### [What you need to do]
Would you set down every entry again, exactly as written?

### [Material for the task]
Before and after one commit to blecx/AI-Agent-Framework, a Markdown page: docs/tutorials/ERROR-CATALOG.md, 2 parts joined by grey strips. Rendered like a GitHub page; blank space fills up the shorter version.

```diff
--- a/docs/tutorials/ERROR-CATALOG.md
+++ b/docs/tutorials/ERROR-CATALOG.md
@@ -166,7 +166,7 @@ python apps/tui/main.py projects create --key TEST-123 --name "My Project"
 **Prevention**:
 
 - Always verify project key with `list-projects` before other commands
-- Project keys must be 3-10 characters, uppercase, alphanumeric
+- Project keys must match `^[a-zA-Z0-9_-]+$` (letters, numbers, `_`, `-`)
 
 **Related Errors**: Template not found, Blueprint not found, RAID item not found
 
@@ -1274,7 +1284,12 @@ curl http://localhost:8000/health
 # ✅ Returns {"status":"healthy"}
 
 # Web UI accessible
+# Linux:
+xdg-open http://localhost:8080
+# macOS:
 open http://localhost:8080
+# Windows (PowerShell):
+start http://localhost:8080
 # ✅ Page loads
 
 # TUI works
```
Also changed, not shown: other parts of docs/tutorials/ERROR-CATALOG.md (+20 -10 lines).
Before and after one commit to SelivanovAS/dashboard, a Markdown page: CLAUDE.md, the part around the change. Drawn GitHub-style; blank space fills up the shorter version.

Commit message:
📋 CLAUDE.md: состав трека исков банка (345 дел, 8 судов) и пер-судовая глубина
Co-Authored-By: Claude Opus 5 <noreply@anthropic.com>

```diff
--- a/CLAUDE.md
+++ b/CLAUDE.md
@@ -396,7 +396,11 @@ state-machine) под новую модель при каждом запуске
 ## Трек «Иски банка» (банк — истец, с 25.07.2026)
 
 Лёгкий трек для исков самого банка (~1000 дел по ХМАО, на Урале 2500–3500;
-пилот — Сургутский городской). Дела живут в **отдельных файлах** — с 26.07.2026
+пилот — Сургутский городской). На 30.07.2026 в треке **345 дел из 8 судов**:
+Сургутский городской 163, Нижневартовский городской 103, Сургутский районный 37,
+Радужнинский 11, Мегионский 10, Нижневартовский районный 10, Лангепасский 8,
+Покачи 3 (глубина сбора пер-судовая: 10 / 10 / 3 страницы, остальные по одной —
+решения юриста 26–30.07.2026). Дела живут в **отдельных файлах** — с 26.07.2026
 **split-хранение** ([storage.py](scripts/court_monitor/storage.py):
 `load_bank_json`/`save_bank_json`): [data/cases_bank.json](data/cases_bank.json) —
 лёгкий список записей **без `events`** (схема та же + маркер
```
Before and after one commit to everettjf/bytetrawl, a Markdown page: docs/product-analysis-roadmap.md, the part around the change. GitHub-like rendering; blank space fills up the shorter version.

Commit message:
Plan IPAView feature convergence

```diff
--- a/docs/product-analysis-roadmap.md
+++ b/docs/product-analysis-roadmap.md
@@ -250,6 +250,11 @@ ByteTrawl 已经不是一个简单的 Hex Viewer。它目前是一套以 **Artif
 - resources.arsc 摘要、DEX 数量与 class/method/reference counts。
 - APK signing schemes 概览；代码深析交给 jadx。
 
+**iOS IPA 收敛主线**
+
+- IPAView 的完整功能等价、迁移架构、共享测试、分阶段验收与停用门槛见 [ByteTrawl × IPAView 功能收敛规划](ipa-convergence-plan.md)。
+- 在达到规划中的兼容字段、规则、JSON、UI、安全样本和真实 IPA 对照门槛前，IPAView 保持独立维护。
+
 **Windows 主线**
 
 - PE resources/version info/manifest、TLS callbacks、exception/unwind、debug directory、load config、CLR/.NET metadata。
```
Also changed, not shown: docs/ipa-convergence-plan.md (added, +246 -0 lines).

### [Task result]
Before and after one commit to blecx/AI-Agent-Framework, a Markdown page: docs/tutorials/ERROR-CATALOG.md, 2 parts joined by grey strips. Rendered like a GitHub page; blank space fills up the shorter version.

```diff
--- a/docs/tutorials/ERROR-CATALOG.md
+++ b/docs/tutorials/ERROR-CATALOG.md
@@ -166,7 +166,7 @@ python apps/tui/main.py projects create --key TEST-123 --name "My Project"
 **Prevention**:
 
 - Always verify project key with `list-projects` before other commands
-- Project keys must be 3-10 characters, uppercase, alphanumeric
+- Project keys must match `^[a-zA-Z0-9_-]+$` (letters, numbers, `_`, `-`)
 
 **Related Errors**: Template not found, Blueprint not found, RAID item not found
 
@@ -1274,7 +1284,12 @@ curl http://localhost:8000/health
 # ✅ Returns {"status":"healthy"}
 
 # Web UI accessible
+# Linux:
+xdg-open http://localhost:8080
+# macOS:
 open http://localhost:8080
+# Windows (PowerShell):
+start http://localhost:8080
 # ✅ Page loads
 
 # TUI works
```
Also changed, not shown: other parts of docs/tutorials/ERROR-CATALOG.md (+20 -10 lines).
Before and after one commit to SelivanovAS/dashboard, a Markdown page: CLAUDE.md, the part around the change. Drawn GitHub-style; blank space fills up the shorter version.

Commit message:
📋 CLAUDE.md: состав трека исков банка (345 дел, 8 судов) и пер-судовая глубина
Co-Authored-By: Claude Opus 5 <noreply@anthropic.com>

```diff
--- a/CLAUDE.md
+++ b/CLAUDE.md
@@ -396,7 +396,11 @@ state-machine) под новую модель при каждом запуске
 ## Трек «Иски банка» (банк — истец, с 25.07.2026)
 
 Лёгкий трек для исков самого банка (~1000 дел по ХМАО, на Урале 2500–3500;
-пилот — Сургутский городской). Дела живут в **отдельных файлах** — с 26.07.2026
+пилот — Сургутский городской). На 30.07.2026 в треке **345 дел из 8 судов**:
+Сургутский городской 163, Нижневартовский городской 103, Сургутский районный 37,
+Радужнинский 11, Мегионский 10, Нижневартовский районный 10, Лангепасский 8,
+Покачи 3 (глубина сбора пер-судовая: 10 / 10 / 3 страницы, остальные по одной —
+решения юриста 26–30.07.2026). Дела живут в **отдельных файлах** — с 26.07.2026
 **split-хранение** ([storage.py](scripts/court_monitor/storage.py):
 `load_bank_json`/`save_bank_json`): [data/cases_bank.json](data/cases_bank.json) —
 лёгкий список записей **без `events`** (схема та же + маркер
```
Before and after one commit to everettjf/bytetrawl, a Markdown page: docs/product-analysis-roadmap.md, the part around the change. GitHub-like rendering; blank space fills up the shorter version.

Commit message:
Plan IPAView feature convergence

```diff
--- a/docs/product-analysis-roadmap.md
+++ b/docs/product-analysis-roadmap.md
@@ -250,6 +250,11 @@ ByteTrawl 已经不是一个简单的 Hex Viewer。它目前是一套以 **Artif
 - resources.arsc 摘要、DEX 数量与 class/method/reference counts。
 - APK signing schemes 概览；代码深析交给 jadx。
 
+**iOS IPA 收敛主线**
+
+- IPAView 的完整功能等价、迁移架构、共享测试、分阶段验收与停用门槛见 [ByteTrawl × IPAView 功能收敛规划](ipa-convergence-plan.md)。
+- 在达到规划中的兼容字段、规则、JSON、UI、安全样本和真实 IPA 对照门槛前，IPAView 保持独立维护。
+
 **Windows 主线**
 
 - PE resources/version info/manifest、TLS callbacks、exception/unwind、debug directory、load config、CLR/.NET metadata。
```
Also changed, not shown: docs/ipa-convergence-plan.md (added, +246 -0 lines).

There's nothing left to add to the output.